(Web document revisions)
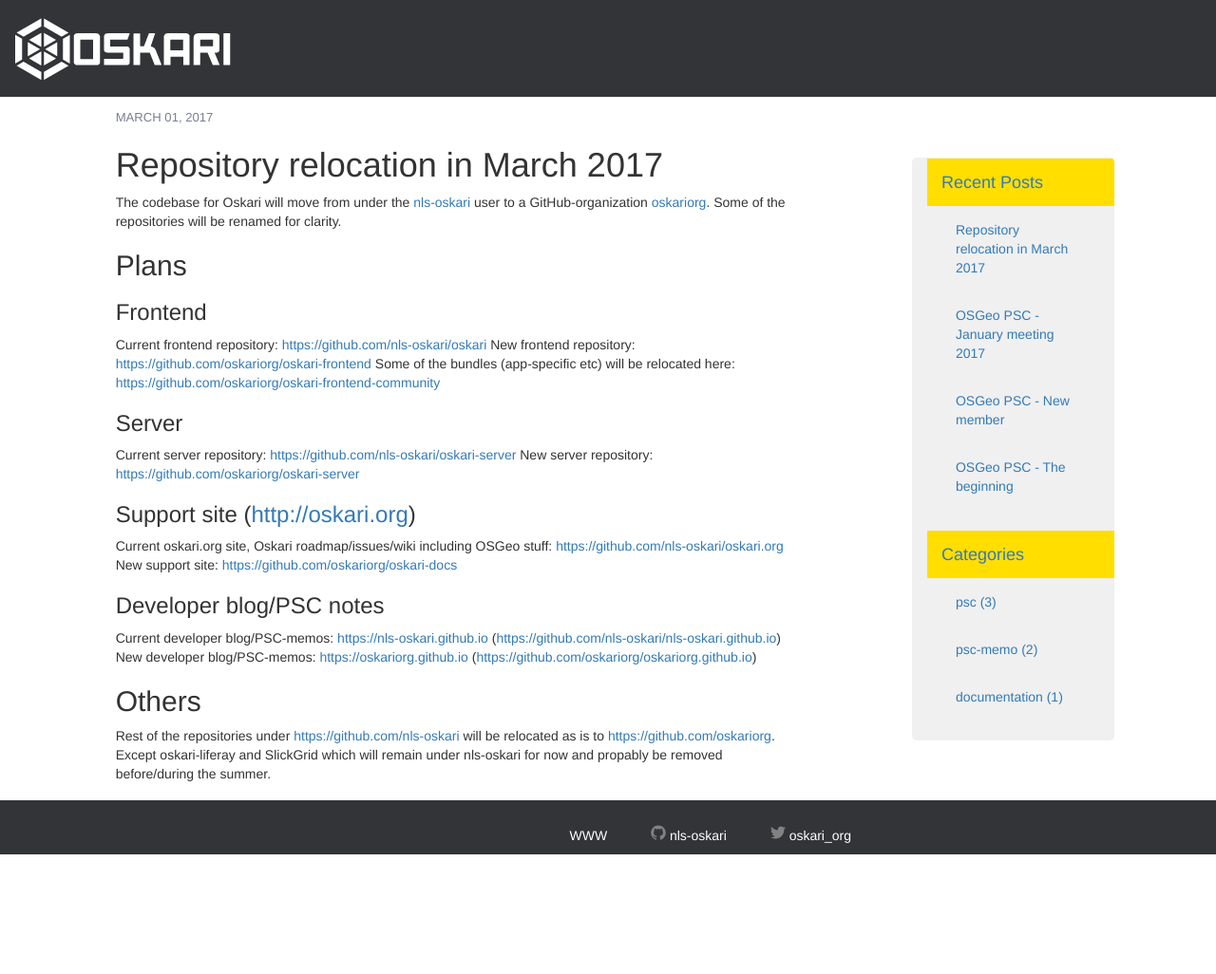
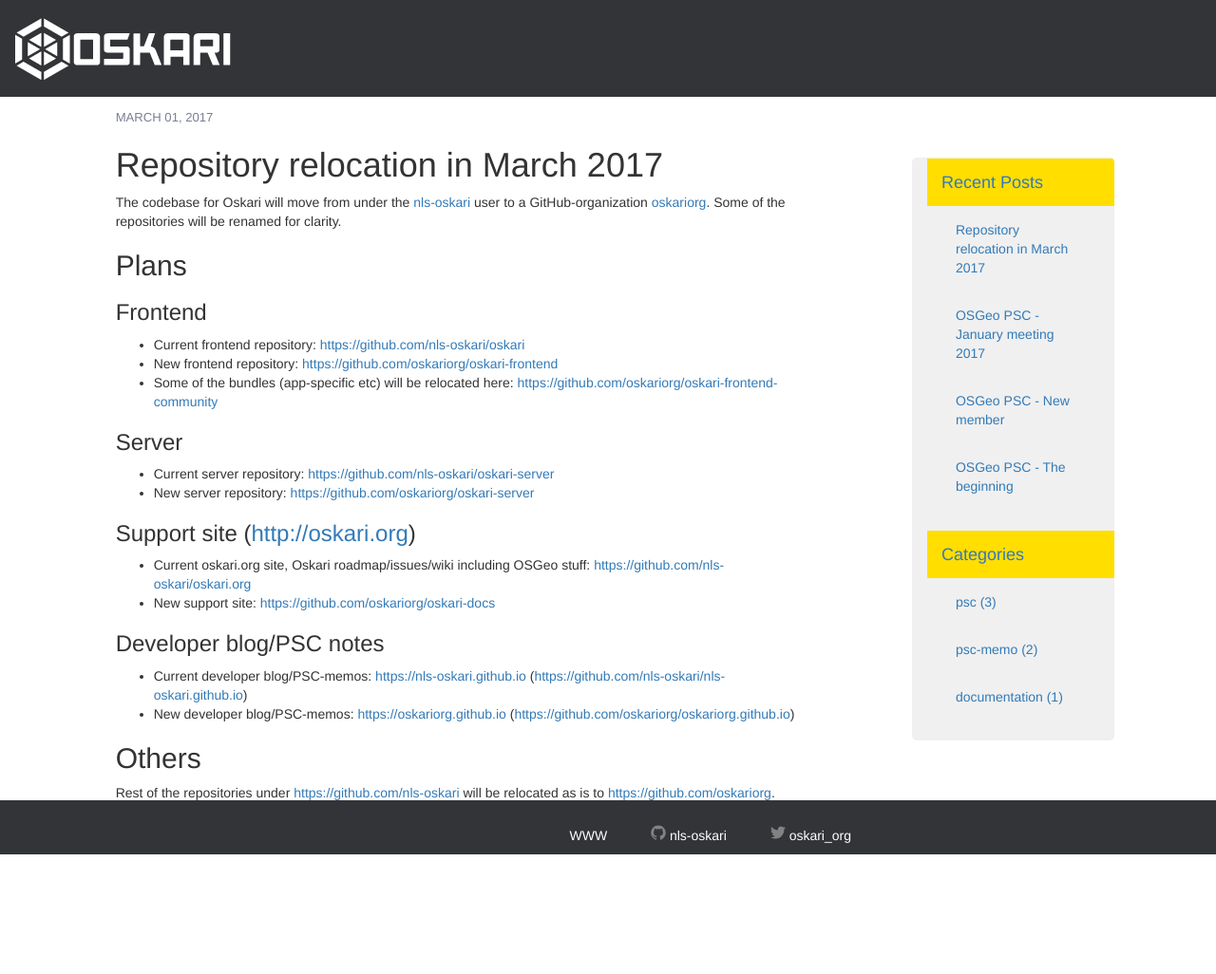
Before and after one commit to oskariorg/oskariorg.github.io, a Jekyll site: the page built from _posts/2017-03-01-Repository_changes.md, in a window 1280 px wide. Shown: the whole page at 95% size. Built offline with Jekyll 4.4.1, drawn with Linux system fonts in a browser that asks for light colours; nearby versions of some CDN libraries; before the commit the page ends 966 px from its top, so only the background shows below that.

Commit message:
Formatting

```diff
--- a/_posts/2017-03-01-Repository_changes.md
+++ b/_posts/2017-03-01-Repository_changes.md
@@ -14,25 +14,25 @@ The codebase for Oskari will move from under the [nls-oskari](https://github.com
 
 ### Frontend
 
-Current frontend repository: [https://github.com/nls-oskari/oskari](https://github.com/nls-oskari/oskari)
-New frontend repository: [https://github.com/oskariorg/oskari-frontend](https://github.com/oskariorg/oskari-frontend)
-Some of the bundles (app-specific etc) will be relocated here: [https://github.com/oskariorg/oskari-frontend-community](https://github.com/oskariorg/oskari-frontend-community)
+- Current frontend repository: [https://github.com/nls-oskari/oskari](https://github.com/nls-oskari/oskari)
+- New frontend repository: [https://github.com/oskariorg/oskari-frontend](https://github.com/oskariorg/oskari-frontend)
+- Some of the bundles (app-specific etc) will be relocated here: [https://github.com/oskariorg/oskari-frontend-community](https://github.com/oskariorg/oskari-frontend-community)
 
 
 ### Server
 
-Current server repository: [https://github.com/nls-oskari/oskari-server](https://github.com/nls-oskari/oskari-server)
-New server repository: [https://github.com/oskariorg/oskari-server](https://github.com/oskariorg/oskari-server)
+- Current server repository: [https://github.com/nls-oskari/oskari-server](https://github.com/nls-oskari/oskari-server)
+- New server repository: [https://github.com/oskariorg/oskari-server](https://github.com/oskariorg/oskari-server)
 
 ### Support site ([http://oskari.org](http://oskari.org))
 
-Current oskari.org site, Oskari roadmap/issues/wiki including OSGeo stuff: [https://github.com/nls-oskari/oskari.org](https://github.com/nls-oskari/oskari.org)
-New support site: [https://github.com/oskariorg/oskari-docs](https://github.com/oskariorg/oskari-docs)
+- Current oskari.org site, Oskari roadmap/issues/wiki including OSGeo stuff: [https://github.com/nls-oskari/oskari.org](https://github.com/nls-oskari/oskari.org)
+- New support site: [https://github.com/oskariorg/oskari-docs](https://github.com/oskariorg/oskari-docs)
 
 ### Developer blog/PSC notes
 
-Current developer blog/PSC-memos: [https://nls-oskari.github.io](https://nls-oskari.github.io) ([https://github.com/nls-oskari/nls-oskari.github.io](https://github.com/nls-oskari/nls-oskari.github.io))
-New developer blog/PSC-memos: [https://oskariorg.github.io](https://oskariorg.github.io) ([https://github.com/oskariorg/oskariorg.github.io](https://github.com/oskariorg/oskariorg.github.io))
+- Current developer blog/PSC-memos: [https://nls-oskari.github.io](https://nls-oskari.github.io) ([https://github.com/nls-oskari/nls-oskari.github.io](https://github.com/nls-oskari/nls-oskari.github.io))
+- New developer blog/PSC-memos: [https://oskariorg.github.io](https://oskariorg.github.io) ([https://github.com/oskariorg/oskariorg.github.io](https://github.com/oskariorg/oskariorg.github.io))
 
 ## Others
 
```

## PROBLEM:
The data is to be printed again exactly, but without its pictures.

## EXERCISE SOLUTION:
Before and after one commit to oskariorg/oskariorg.github.io, a Jekyll site: the page built from _posts/2017-03-01-Repository_changes.md, in a window 1280 px wide. Shown: the whole page at 95% size. Built offline with Jekyll 4.4.1, drawn with Linux system fonts in a browser that asks for light colours; nearby versions of some CDN libraries; before the commit the page ends 966 px from its top, so only the background shows below that.

Commit message:
Formatting

```diff
--- a/_posts/2017-03-01-Repository_changes.md
+++ b/_posts/2017-03-01-Repository_changes.md
@@ -14,25 +14,25 @@ The codebase for Oskari will move from under the [nls-oskari](https://github.com
 
 ### Frontend
 
-Current frontend repository: [https://github.com/nls-oskari/oskari](https://github.com/nls-oskari/oskari)
-New frontend repository: [https://github.com/oskariorg/oskari-frontend](https://github.com/oskariorg/oskari-frontend)
-Some of the bundles (app-specific etc) will be relocated here: [https://github.com/oskariorg/oskari-frontend-community](https://github.com/oskariorg/oskari-frontend-community)
+- Current frontend repository: [https://github.com/nls-oskari/oskari](https://github.com/nls-oskari/oskari)
+- New frontend repository: [https://github.com/oskariorg/oskari-frontend](https://github.com/oskariorg/oskari-frontend)
+- Some of the bundles (app-specific etc) will be relocated here: [https://github.com/oskariorg/oskari-frontend-community](https://github.com/oskariorg/oskari-frontend-community)
 
 
 ### Server
 
-Current server repository: [https://github.com/nls-oskari/oskari-server](https://github.com/nls-oskari/oskari-server)
-New server repository: [https://github.com/oskariorg/oskari-server](https://github.com/oskariorg/oskari-server)
+- Current server repository: [https://github.com/nls-oskari/oskari-server](https://github.com/nls-oskari/oskari-server)
+- New server repository: [https://github.com/oskariorg/oskari-server](https://github.com/oskariorg/oskari-server)
 
 ### Support site ([http://oskari.org](http://oskari.org))
 
-Current oskari.org site, Oskari roadmap/issues/wiki including OSGeo stuff: [https://github.com/nls-oskari/oskari.org](https://github.com/nls-oskari/oskari.org)
-New support site: [https://github.com/oskariorg/oskari-docs](https://github.com/oskariorg/oskari-docs)
+- Current oskari.org site, Oskari roadmap/issues/wiki including OSGeo stuff: [https://github.com/nls-oskari/oskari.org](https://github.com/nls-oskari/oskari.org)
+- New support site: [https://github.com/oskariorg/oskari-docs](https://github.com/oskariorg/oskari-docs)
 
 ### Developer blog/PSC notes
 
-Current developer blog/PSC-memos: [https://nls-oskari.github.io](https://nls-oskari.github.io) ([https://github.com/nls-oskari/nls-oskari.github.io](https://github.com/nls-oskari/nls-oskari.github.io))
-New developer blog/PSC-memos: [https://oskariorg.github.io](https://oskariorg.github.io) ([https://github.com/oskariorg/oskariorg.github.io](https://github.com/oskariorg/oskariorg.github.io))
+- Current developer blog/PSC-memos: [https://nls-oskari.github.io](https://nls-oskari.github.io) ([https://github.com/nls-oskari/nls-oskari.github.io](https://github.com/nls-oskari/nls-oskari.github.io))
+- New developer blog/PSC-memos: [https://oskariorg.github.io](https://oskariorg.github.io) ([https://github.com/oskariorg/oskariorg.github.io](https://github.com/oskariorg/oskariorg.github.io))
 
 ## Others
 
```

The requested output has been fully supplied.